Essential Safety Programs for Oil and Gas Workers

Updated on August 27, 2023

The oil and gas industry has one of the highest fatality rates of all the trades in the U.S. However, companies can reduce worker injuries and costly claims by adhering to simple safety rules. Read on for an overview of some of the most important industry practices to know.

Implement and Maintain Lockout/Tagout Protocols

The U.S. Occupational Health and Safety Administration requires numerous safety protocols, but one of the most important for energy companies is lockout/tagout, often shortened as LOTO. This protocol requires employees to deactivate equipment, secure it with a lock and leave a tag on the lock with a warning and contact information. LOTO is a crucial part of preempting dangerous situations, including unexpected equipment restarts, hazardous energy discharges, and unauthorized access to equipment.

Your company should frequently review LOTO protocols with any employees responsible for implementing them, and provide danger lockout tags for their use on-site. Check in with employees routinely to make sure that the contact information provided on their tags is current so that they can be contacted in case of an emergency.

Promote a Culture of Workplace Safety

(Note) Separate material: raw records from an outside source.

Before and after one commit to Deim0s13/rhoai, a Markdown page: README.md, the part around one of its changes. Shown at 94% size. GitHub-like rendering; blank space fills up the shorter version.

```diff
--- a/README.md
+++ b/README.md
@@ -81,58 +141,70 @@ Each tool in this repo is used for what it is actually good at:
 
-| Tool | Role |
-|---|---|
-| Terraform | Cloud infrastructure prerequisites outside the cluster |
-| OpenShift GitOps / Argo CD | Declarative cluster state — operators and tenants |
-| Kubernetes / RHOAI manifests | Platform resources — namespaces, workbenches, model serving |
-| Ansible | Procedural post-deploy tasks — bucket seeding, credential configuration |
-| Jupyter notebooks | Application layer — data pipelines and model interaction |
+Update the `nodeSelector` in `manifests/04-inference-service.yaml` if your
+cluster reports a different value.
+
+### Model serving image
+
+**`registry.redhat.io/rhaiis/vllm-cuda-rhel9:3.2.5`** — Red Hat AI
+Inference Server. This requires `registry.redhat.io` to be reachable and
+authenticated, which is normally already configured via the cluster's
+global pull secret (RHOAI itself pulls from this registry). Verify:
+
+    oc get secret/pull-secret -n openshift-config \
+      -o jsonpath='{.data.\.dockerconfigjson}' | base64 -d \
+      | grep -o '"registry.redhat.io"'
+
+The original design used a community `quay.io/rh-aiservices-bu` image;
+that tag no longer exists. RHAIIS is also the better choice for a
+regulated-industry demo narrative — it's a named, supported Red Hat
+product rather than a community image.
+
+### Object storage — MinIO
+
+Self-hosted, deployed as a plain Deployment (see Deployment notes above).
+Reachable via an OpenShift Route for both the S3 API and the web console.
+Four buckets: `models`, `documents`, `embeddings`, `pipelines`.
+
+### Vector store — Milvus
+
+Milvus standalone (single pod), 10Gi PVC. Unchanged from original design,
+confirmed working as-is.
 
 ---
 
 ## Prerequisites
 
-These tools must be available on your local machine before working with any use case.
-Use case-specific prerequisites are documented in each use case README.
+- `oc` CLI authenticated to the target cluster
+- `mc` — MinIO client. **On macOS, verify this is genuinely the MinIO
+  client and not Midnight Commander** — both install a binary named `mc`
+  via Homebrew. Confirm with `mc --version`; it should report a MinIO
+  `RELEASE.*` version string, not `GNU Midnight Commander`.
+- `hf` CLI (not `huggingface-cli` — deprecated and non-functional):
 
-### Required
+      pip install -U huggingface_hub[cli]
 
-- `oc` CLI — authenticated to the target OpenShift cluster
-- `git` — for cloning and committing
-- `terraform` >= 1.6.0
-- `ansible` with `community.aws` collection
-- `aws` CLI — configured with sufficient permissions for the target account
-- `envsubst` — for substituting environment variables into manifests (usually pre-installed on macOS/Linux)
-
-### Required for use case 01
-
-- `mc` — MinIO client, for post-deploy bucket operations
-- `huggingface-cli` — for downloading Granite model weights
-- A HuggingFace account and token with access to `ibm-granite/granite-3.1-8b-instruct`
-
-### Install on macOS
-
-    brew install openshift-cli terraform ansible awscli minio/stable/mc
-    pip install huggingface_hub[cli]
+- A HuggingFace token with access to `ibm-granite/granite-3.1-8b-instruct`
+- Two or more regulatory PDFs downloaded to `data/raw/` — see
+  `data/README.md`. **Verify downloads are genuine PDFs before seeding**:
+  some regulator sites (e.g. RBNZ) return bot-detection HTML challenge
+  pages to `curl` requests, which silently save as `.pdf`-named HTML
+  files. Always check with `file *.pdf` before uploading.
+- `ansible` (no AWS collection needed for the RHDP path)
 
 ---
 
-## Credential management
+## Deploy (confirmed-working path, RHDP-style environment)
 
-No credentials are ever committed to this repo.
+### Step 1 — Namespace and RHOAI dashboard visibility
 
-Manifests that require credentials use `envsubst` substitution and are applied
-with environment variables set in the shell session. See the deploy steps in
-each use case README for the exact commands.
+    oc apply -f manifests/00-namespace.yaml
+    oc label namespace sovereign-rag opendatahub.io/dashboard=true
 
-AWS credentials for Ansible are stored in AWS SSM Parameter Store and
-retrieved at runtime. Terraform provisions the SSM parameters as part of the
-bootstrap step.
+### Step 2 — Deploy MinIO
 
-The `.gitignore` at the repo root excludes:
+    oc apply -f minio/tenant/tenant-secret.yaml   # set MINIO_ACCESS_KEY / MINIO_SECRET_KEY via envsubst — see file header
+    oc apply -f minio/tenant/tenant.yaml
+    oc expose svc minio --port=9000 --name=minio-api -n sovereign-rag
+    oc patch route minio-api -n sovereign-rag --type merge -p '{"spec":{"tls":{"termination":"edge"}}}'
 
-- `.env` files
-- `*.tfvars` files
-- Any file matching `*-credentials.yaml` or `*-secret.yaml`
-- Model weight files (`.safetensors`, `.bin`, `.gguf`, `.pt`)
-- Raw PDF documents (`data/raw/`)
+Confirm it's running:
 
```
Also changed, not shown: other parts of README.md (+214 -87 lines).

With millions of dollars of energy products moving through pipelines and across highways every second, workers have a strong incentive to ignore fatigue, skip breaks, and push through any obstacle to get the job done. Unfortunately, when working with heavy equipment and flammable materials, a single moment of inattention can be destructive to equipment and lethal for employees.

It’s up to safety program coordinators to foster an environment where workers are reminded that their best work happens when they’re healthy and well-rested and that shortcuts can lead to both extra repair work down the line and serious personal danger. A strong culture of workplace safety should encourage employees to:

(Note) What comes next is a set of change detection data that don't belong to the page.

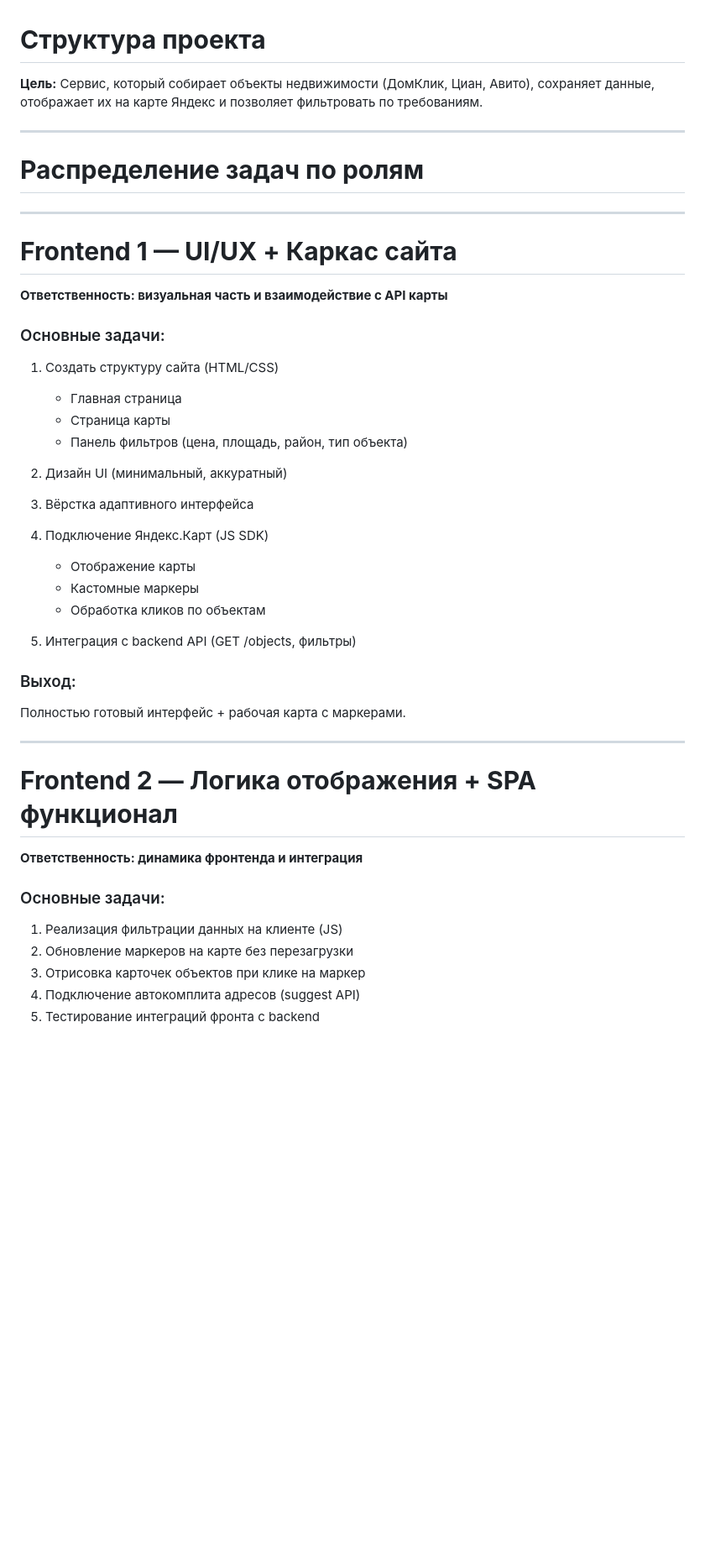
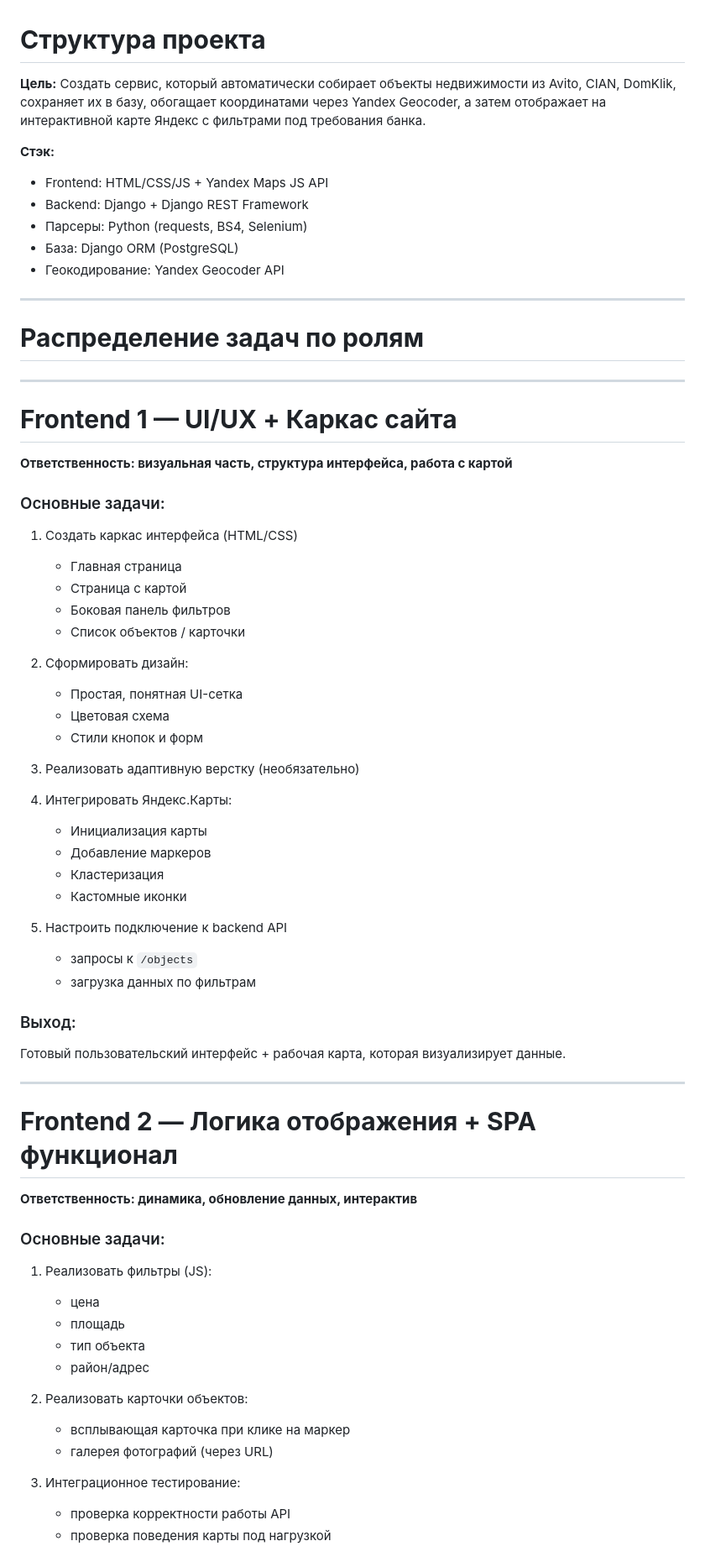
Before and after one commit to BruhWhyMeHaveNoIdea/hackathon, a Markdown page: docs/plan.md, the part around one of its changes. Shown at 84% size. Rendered like a GitHub page; blank space fills up the shorter version.

```diff
--- a/docs/plan.md
+++ b/docs/plan.md
@@ -1,7 +1,15 @@
 # **Структура проекта**
 
 **Цель:**
-Сервис, который собирает объекты недвижимости (ДомКлик, Циан, Авито), сохраняет данные, отображает их на карте Яндекс и позволяет фильтровать по требованиям.
+Создать сервис, который автоматически собирает объекты недвижимости из Avito, CIAN, DomKlik, сохраняет их в базу, обогащает координатами через Yandex Geocoder, а затем отображает на интерактивной карте Яндекс с фильтрами под требования банка.
+
+**Стэк:**
+
+* Frontend: HTML/CSS/JS + Yandex Maps JS API
+* Backend: Django + Django REST Framework
+* Парсеры: Python (requests, BS4, Selenium)
+* База: Django ORM (PostgreSQL)
+* Геокодирование: Yandex Geocoder API
 
 ---
 
@@ -11,38 +19,63 @@
 
 # **Frontend 1 — UI/UX + Каркас сайта**
 
-**Ответственность: визуальная часть и взаимодействие с API карты**
+**Ответственность: визуальная часть, структура интерфейса, работа с картой**
 
 ### Основные задачи:
 
-1. Создать структуру сайта (HTML/CSS)
+1. Создать каркас интерфейса (HTML/CSS)
 
    * Главная страница
-   * Страница карты
-   * Панель фильтров (цена, площадь, район, тип объекта)
-2. Дизайн UI (минимальный, аккуратный)
-3. Вёрстка адаптивного интерфейса
-4. Подключение Яндекс.Карт (JS SDK)
+   * Страница с картой
+   * Боковая панель фильтров
+   * Список объектов / карточки
 
-   * Отображение карты
-   * Кастомные маркеры
-   * Обработка кликов по объектам
-5. Интеграция с backend API (GET /objects, фильтры)
+2. Сформировать дизайн:
+
+   * Простая, понятная UI-сетка
+   * Цветовая схема
+   * Стили кнопок и форм
+
+3. Реализовать адаптивную верстку (необязательно)
+
+4. Интегрировать Яндекс.Карты:
+
+   * Инициализация карты
+   * Добавление маркеров
+   * Кластеризация
+   * Кастомные иконки
+
+5. Настроить подключение к backend API
+
+   * запросы к `/objects`
+   * загрузка данных по фильтрам
 
 ### Выход:
 
-Полностью готовый интерфейс + рабочая карта с маркерами.
+Готовый пользовательский интерфейс + рабочая карта, которая визуализирует данные.
 
 ---
 
 # **Frontend 2 — Логика отображения + SPA функционал**
 
-**Ответственность: динамика фронтенда и интеграция**
+**Ответственность: динамика, обновление данных, интерактив**
 
 ### Основные задачи:
 
-1. Реализация фильтрации данных на клиенте (JS)
-2. Обновление маркеров на карте без перезагрузки
-3. Отрисовка карточек объектов при клике на маркер
-4. Подключение автокомплита адресов (suggest API)
-5. Тестирование интеграций фронта с backend
+1. Реализовать фильтры (JS):
+
+   * цена
+   * площадь
+   * тип объекта
+   * район/адрес
+
+2. Реализовать карточки объектов:
+
+   * всплывающая карточка при клике на маркер
+   * галерея фотографий (через URL)
+
+3. Интеграционное тестирование:
+
+   * проверка корректности работы API
+   * проверка поведения карты под нагрузкой
+
```
Also changed, not shown: other parts of docs/plan.md (+72 -28 lines).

  • Feel a sense of personal responsibility for safety protocols
  • Take a minimum amount of downtime between shifts to ensure adequate alertness
  • Seek medical care for injury or illness whenever necessary

Track Fleet Vehicle Usage

Oil and gas projects often require workers to travel extensively. This is true even for those who aren’t personally involved with transporting energy products via tanker trucks, such as site startup personnel. Your company should make it a priority to install an in-vehicle monitoring system in every automobile in the company fleet, from 18-wheelers to pickup trucks and vans. Automobile accidents are the number-one cause of work-related deaths in the U.S., and the energy industry is no exception.

Accidents can happen due to fatigue from long shifts or poor driving habits, and IVMS can help companies detect both. IVMS can flag erratic or aggressive driving patterns so that safety coordinators can respond to them, which reduces accident rates, improves worker safety, and lowers insurance costs.

The oil and natural gas industry keep the U.S. economy running, but it’s good safety practices that ensure energy producers are operating at peak efficiency. Reviewing critical safety procedures like these will allow your company to avoid costly injury claims and scheduling delays, keeping energy flowing while keeping workers safe.

The Editorial Team at Healthcare Business Today is made up of skilled healthcare writers and experts, led by our managing editor, Daniel Casciato, who has over 25 years of experience in healthcare writing. Since 1998, we have produced compelling and informative content for numerous publications, establishing ourselves as a trusted resource for health and wellness information. We offer readers access to fresh health, medicine, science, and technology developments and the latest in patient news, emphasizing how these developments affect our lives.